Does that sound un-conservative? Not to me. The concentration of power — political, corporate, media, cultural — should be anathema to conservatives. The diffusion of power through local control, thereby encouraging individual participation, is the essence of federalism and the greatest expression of democracy...That's why I march uncomfortably alongside CodePink Women for Peace and the National Rifle Association, between liberal Olympia Snowe and conservative Ted Stevens under the banner of "localism, competition and diversity of views." That's why, too, we resent the conflicted refusal of most networks, stations and their putative purchasers to report fully and in prime time on their owners' power grab scheduled for June 2.

Must broadcasters of news act only on behalf of the powerful broadcast lobby? Are they not obligated, in the long-forgotten "public interest," to call to the attention of viewers and readers the arrogance of a regulatory commission that will not hold extended public hearings on the most controversial decision in its history?...Let's debate this out in the open, take polls, get the president on the record and turn up the heat.

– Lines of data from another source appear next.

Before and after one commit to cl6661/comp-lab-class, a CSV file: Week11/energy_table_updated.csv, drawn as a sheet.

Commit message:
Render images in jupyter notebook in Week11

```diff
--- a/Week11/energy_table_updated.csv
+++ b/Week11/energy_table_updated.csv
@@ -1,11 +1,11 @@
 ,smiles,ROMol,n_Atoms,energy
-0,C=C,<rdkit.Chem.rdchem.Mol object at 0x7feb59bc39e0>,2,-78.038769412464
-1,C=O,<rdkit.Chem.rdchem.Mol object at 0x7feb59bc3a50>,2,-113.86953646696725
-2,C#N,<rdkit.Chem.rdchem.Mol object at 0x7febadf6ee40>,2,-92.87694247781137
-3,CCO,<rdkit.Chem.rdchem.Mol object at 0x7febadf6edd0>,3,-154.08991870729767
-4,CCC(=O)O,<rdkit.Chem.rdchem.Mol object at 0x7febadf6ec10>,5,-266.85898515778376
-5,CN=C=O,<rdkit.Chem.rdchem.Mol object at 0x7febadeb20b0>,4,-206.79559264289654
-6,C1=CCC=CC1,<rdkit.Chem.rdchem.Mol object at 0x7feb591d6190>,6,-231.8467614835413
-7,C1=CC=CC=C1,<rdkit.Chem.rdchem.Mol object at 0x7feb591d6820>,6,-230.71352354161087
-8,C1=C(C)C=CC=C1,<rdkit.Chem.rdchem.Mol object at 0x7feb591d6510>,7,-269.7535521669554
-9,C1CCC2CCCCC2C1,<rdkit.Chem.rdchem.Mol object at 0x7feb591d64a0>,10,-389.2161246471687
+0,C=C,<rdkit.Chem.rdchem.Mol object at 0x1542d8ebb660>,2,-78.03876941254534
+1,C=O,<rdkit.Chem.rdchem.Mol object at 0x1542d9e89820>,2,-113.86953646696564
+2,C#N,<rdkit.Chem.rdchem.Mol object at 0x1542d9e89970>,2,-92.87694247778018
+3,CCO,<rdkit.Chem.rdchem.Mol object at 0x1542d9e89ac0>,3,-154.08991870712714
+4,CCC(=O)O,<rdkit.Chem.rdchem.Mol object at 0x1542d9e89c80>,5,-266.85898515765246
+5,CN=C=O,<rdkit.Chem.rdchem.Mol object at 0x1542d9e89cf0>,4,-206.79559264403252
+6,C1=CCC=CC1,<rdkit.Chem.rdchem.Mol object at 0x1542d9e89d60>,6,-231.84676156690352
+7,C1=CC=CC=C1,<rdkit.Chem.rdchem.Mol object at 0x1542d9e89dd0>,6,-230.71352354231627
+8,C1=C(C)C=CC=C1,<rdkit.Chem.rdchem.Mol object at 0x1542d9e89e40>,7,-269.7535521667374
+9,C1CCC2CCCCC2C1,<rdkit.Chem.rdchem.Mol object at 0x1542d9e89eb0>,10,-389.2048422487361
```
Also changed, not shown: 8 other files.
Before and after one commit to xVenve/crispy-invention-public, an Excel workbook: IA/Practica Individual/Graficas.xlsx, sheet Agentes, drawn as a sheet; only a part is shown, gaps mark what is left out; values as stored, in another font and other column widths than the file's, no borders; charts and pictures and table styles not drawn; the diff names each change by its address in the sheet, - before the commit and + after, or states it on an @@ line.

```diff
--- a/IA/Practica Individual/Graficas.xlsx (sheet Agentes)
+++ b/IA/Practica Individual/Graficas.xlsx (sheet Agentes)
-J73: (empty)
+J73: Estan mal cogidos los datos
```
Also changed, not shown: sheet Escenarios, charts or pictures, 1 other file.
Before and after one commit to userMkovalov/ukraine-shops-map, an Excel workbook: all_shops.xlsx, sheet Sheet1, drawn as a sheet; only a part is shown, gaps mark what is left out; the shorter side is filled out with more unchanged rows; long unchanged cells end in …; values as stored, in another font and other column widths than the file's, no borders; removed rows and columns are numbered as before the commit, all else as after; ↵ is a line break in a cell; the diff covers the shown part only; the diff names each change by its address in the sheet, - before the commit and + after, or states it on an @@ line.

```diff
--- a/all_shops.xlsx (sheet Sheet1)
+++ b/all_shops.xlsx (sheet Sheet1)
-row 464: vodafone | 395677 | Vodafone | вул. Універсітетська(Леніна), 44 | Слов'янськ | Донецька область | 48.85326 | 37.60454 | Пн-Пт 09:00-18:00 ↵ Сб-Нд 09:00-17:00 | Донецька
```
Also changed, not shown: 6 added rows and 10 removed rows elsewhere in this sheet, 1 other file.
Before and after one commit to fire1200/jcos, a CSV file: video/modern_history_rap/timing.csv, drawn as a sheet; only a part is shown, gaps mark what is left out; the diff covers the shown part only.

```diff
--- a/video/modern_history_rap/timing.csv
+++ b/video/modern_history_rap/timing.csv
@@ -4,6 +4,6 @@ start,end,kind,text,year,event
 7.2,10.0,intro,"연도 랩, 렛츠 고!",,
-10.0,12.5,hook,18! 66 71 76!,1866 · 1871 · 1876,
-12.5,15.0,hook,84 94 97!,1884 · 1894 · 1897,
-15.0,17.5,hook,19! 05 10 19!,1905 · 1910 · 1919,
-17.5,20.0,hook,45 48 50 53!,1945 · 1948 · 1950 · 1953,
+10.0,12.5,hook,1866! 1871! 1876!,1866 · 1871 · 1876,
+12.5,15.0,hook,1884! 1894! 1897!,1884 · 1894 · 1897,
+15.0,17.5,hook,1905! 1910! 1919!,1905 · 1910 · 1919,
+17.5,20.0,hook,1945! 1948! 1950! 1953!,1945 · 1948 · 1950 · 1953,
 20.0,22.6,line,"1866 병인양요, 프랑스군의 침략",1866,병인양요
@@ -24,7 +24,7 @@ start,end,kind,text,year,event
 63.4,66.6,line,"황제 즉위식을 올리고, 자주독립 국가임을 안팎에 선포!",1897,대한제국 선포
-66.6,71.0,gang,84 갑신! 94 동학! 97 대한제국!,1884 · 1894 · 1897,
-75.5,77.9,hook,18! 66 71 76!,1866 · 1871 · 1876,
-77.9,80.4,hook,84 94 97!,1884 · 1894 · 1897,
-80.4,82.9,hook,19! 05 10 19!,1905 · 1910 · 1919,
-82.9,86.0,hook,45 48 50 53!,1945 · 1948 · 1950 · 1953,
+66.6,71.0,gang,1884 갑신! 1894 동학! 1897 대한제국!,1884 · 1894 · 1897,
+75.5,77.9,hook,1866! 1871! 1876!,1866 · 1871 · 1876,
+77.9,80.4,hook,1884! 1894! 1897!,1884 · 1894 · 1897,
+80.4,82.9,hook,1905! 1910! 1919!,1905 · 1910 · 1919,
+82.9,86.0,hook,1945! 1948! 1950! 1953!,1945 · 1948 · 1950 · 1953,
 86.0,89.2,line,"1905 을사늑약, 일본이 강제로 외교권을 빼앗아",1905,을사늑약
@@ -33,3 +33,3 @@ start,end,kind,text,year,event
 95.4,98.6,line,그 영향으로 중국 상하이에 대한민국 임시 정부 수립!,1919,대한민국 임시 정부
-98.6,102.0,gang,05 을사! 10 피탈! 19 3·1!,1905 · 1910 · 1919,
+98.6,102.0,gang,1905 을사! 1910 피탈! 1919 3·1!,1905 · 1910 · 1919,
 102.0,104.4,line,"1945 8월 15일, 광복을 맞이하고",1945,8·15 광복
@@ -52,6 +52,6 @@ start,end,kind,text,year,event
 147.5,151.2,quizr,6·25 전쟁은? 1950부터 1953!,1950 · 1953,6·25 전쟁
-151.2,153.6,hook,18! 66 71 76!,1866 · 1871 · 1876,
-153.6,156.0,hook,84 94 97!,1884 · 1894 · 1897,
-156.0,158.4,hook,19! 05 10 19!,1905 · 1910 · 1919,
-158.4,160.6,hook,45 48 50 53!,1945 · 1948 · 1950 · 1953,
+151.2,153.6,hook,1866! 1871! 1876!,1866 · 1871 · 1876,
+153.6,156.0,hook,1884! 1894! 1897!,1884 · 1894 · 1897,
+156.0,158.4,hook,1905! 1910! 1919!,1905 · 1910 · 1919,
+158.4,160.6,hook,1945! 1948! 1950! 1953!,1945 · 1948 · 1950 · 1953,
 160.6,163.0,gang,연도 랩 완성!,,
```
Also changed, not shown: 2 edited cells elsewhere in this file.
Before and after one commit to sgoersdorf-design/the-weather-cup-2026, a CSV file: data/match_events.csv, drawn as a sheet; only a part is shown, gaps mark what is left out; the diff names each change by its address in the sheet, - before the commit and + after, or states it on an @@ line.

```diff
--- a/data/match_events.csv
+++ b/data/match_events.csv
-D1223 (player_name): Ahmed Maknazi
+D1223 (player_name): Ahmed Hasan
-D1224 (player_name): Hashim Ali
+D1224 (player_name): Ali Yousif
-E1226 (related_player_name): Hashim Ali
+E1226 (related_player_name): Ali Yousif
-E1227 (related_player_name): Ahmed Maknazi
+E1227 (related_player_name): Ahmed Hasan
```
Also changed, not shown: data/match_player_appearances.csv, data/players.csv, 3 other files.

I mean, duh to all of this, but thank God. This is one of the few times when you can clearly see that big business is getting a big ol' sloppy french kiss from a government agency at the expense of the clear interests and wishes of the vast majority of people. And so much of it is structural, as Safire points out, but a lot of it is internal politics as well, especially the fact that the FCC has been underfunded for so many years that it now doesn't have the resources to investigate most citizen complains of media abuse, and thus pays attention to the people who do give it money, i.e. the media conglomos. The end of the Right to Respond doctrine, the spectrum auctions, radio's the trail of tears for people who believe that citizen access to media is a vital component of a free republic.